DATA PROVIDED section start

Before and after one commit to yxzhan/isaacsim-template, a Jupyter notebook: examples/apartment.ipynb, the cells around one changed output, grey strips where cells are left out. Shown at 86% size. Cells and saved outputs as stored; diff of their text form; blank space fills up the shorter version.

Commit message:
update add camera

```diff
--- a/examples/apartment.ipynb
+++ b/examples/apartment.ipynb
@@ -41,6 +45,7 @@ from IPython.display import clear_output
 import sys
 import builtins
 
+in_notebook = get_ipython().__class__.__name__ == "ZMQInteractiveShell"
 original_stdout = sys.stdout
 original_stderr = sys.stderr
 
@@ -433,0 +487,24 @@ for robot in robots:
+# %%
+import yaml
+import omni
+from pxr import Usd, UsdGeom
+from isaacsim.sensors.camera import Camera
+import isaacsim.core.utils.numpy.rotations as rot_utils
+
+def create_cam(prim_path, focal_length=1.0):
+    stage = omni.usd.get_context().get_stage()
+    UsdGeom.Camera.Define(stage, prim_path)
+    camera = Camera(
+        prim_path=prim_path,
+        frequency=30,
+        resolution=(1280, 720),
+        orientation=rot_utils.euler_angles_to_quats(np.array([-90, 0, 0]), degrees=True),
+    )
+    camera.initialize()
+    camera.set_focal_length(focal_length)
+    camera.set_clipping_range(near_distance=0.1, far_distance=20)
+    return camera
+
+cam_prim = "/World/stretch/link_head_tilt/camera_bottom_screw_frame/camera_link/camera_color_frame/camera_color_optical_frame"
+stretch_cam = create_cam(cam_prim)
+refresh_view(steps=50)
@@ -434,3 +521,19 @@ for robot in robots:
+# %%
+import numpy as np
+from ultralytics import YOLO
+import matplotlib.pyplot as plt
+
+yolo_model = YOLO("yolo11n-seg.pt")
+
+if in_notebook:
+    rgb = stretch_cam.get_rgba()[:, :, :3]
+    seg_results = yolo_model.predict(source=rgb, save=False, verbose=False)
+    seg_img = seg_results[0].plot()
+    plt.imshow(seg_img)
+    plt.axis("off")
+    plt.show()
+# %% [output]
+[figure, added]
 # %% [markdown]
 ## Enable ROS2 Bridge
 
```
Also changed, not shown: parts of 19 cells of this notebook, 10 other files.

DATA PROVIDED section end

### WHAT YOU SHOULD DO
The answer must be all the lines above that hold the word "UsdGeom".

### SOLUTION TO THIS TASK
+from pxr import Usd, UsdGeom
+    UsdGeom.Camera.Define(stage, prim_path)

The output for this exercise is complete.